**WORK ORDER**
Wherever the word "rgba" turns up in a line of the entries, copy that line.

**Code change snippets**
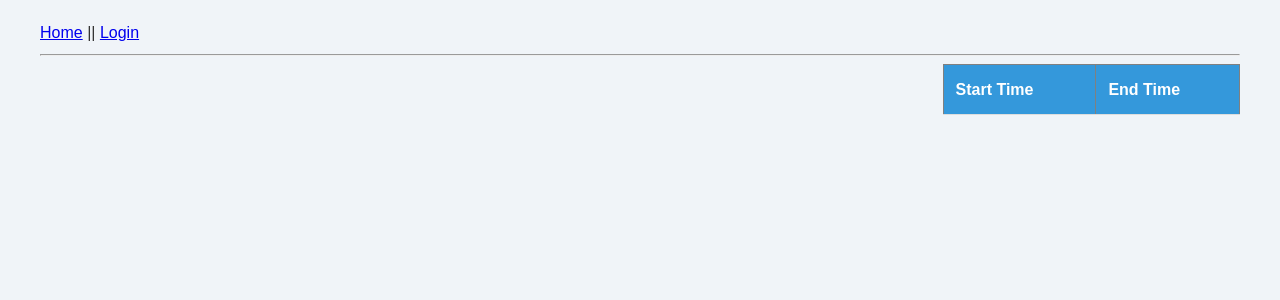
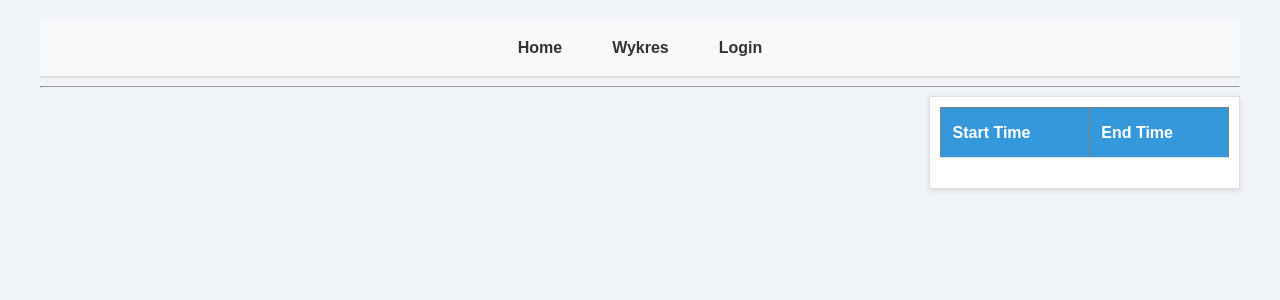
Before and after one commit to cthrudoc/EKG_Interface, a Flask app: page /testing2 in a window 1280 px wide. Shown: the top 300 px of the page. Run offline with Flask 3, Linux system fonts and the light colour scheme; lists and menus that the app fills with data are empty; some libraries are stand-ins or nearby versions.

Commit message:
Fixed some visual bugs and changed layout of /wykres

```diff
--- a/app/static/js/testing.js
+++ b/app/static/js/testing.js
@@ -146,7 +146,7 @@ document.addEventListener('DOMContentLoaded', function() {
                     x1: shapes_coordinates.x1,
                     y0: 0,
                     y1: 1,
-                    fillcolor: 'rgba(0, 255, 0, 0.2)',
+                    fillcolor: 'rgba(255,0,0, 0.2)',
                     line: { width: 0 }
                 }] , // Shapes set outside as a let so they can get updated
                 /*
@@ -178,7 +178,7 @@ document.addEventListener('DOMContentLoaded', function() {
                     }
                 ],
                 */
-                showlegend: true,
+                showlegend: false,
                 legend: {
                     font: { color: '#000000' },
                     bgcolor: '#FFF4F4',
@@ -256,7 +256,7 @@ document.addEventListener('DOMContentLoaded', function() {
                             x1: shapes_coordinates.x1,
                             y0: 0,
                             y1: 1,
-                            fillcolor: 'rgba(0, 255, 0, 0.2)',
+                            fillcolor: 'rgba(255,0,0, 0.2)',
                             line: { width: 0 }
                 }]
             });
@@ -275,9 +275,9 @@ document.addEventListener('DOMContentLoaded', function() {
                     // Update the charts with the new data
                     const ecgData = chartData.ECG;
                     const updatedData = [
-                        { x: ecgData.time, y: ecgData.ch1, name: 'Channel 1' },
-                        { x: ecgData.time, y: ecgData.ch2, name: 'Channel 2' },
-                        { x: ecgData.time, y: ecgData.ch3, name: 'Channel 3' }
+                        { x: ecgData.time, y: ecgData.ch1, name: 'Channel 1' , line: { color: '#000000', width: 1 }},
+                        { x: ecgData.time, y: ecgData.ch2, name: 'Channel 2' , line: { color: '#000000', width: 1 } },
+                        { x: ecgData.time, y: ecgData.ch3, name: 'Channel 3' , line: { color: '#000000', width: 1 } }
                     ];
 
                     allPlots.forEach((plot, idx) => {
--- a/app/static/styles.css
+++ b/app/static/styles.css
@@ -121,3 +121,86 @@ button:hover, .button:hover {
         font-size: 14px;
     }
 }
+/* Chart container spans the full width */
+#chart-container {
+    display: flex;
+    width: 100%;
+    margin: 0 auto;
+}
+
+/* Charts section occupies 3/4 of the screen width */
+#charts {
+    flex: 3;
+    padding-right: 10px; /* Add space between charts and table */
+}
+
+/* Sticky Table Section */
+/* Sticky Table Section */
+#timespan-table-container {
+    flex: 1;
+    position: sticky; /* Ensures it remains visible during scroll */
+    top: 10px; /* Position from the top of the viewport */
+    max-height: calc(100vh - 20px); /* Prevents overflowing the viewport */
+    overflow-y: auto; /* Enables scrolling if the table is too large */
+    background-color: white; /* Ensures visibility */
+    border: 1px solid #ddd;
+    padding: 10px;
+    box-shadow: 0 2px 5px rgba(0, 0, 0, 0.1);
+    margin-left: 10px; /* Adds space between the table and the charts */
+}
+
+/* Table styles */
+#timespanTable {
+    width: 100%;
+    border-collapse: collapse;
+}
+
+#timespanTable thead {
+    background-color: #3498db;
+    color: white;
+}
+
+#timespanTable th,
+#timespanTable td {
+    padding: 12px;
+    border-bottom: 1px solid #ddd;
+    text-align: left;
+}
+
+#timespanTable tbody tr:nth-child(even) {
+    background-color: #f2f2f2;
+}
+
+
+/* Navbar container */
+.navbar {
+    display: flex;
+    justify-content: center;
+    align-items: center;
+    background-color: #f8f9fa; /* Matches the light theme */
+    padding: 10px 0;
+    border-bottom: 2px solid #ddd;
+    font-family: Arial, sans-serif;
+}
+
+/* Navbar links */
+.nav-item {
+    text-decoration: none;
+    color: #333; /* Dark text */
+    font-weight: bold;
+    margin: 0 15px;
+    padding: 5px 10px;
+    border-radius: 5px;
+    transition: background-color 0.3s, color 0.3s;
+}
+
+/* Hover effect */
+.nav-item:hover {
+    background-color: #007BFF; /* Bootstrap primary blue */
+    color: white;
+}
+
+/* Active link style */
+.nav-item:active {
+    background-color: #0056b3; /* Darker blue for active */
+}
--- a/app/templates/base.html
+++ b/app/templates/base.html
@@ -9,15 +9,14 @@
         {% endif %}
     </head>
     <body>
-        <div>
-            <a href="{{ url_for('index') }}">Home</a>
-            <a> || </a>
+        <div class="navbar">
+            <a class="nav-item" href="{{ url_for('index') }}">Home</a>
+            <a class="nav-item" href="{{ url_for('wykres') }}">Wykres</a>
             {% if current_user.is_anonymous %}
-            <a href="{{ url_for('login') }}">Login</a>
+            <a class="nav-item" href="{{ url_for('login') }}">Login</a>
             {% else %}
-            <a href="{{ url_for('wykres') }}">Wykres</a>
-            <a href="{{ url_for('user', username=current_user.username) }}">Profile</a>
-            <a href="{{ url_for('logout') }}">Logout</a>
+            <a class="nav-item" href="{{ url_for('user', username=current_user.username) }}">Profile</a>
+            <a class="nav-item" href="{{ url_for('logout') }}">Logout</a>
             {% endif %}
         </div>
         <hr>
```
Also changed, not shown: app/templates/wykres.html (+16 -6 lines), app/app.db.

**RESPONSE TO THE TASK**
-                    fillcolor: 'rgba(0, 255, 0, 0.2)',
+                    fillcolor: 'rgba(255,0,0, 0.2)',
-                            fillcolor: 'rgba(0, 255, 0, 0.2)',
+                            fillcolor: 'rgba(255,0,0, 0.2)',
+    box-shadow: 0 2px 5px rgba(0, 0, 0, 0.1);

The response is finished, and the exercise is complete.